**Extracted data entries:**
§

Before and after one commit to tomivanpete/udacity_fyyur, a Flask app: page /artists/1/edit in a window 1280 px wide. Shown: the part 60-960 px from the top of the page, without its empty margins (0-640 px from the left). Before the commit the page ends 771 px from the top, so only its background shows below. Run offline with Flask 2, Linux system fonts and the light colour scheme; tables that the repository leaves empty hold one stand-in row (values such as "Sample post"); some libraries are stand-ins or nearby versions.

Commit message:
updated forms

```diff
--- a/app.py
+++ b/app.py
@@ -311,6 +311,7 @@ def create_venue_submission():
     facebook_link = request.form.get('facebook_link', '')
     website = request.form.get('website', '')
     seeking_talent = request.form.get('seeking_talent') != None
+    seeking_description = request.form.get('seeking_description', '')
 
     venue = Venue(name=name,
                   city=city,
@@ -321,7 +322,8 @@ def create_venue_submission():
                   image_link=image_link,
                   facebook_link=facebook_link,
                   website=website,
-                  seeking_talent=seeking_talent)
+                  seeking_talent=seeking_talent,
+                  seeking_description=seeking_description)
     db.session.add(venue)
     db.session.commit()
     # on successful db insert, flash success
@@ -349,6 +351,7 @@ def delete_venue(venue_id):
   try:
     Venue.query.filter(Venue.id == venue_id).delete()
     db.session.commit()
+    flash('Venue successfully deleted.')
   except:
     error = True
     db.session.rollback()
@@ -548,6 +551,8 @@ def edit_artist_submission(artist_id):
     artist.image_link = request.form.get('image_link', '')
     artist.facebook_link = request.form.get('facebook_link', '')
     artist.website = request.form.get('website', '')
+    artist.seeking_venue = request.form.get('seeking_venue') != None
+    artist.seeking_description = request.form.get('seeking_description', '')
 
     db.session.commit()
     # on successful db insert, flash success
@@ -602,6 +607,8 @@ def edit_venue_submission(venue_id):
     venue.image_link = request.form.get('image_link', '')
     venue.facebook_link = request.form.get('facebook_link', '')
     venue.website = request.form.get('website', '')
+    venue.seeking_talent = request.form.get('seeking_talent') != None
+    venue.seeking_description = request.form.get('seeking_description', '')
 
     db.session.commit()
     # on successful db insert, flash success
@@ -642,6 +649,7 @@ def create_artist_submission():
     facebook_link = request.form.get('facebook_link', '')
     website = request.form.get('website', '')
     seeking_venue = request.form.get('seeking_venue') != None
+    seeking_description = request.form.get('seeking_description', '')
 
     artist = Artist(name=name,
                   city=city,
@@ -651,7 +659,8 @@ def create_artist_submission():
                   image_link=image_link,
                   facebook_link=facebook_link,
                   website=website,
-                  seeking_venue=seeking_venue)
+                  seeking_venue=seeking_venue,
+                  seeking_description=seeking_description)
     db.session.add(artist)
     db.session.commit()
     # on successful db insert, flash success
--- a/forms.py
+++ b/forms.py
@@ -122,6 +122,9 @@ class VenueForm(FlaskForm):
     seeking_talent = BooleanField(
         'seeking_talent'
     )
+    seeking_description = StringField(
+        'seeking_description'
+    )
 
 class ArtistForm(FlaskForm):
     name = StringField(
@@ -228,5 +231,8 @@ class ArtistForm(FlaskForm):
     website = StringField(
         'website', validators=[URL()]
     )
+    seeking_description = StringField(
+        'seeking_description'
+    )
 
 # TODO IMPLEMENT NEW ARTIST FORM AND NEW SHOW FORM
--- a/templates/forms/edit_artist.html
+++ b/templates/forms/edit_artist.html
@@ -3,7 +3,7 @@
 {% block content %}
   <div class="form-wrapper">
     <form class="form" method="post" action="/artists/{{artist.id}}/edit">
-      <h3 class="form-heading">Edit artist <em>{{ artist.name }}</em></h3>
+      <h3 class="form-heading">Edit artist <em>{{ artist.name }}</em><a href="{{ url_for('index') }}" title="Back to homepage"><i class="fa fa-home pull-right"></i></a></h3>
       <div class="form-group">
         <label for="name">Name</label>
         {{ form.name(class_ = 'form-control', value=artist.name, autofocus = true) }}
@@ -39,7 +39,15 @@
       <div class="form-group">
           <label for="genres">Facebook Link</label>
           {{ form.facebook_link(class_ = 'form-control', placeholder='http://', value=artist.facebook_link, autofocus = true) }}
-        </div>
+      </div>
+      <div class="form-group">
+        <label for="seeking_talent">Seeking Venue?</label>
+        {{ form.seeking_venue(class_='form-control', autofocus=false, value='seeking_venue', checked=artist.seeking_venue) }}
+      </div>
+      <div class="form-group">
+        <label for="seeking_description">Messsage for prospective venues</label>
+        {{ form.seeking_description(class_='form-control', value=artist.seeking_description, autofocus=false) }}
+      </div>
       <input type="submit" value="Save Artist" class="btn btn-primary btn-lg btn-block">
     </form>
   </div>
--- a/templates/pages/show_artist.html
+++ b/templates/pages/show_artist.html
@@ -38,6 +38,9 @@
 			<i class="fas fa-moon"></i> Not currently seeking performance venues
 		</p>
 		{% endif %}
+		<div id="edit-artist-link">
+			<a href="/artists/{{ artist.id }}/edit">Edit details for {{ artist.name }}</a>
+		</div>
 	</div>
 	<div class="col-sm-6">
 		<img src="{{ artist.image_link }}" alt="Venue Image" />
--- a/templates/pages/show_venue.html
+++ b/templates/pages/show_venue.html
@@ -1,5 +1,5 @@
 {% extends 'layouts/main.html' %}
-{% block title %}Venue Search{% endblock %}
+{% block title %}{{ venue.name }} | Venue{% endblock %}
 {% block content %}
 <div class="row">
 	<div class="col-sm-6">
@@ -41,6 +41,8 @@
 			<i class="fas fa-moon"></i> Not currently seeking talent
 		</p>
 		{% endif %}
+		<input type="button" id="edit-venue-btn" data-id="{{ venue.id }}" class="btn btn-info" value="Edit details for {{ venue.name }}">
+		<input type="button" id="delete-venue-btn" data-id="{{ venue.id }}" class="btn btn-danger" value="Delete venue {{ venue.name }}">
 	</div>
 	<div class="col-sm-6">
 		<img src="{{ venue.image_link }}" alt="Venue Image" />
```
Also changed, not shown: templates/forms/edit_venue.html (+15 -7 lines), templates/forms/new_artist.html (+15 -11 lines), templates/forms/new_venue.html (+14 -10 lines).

§

Read the data above and pull out each line that holds the string "forms".

**RESULT BELOW:**
updated forms
--- a/forms.py
+++ b/forms.py
--- a/templates/forms/edit_artist.html
+++ b/templates/forms/edit_artist.html
Also changed, not shown: templates/forms/edit_venue.html (+15 -7 lines), templates/forms/new_artist.html (+15 -11 lines), templates/forms/new_venue.html (+14 -10 lines).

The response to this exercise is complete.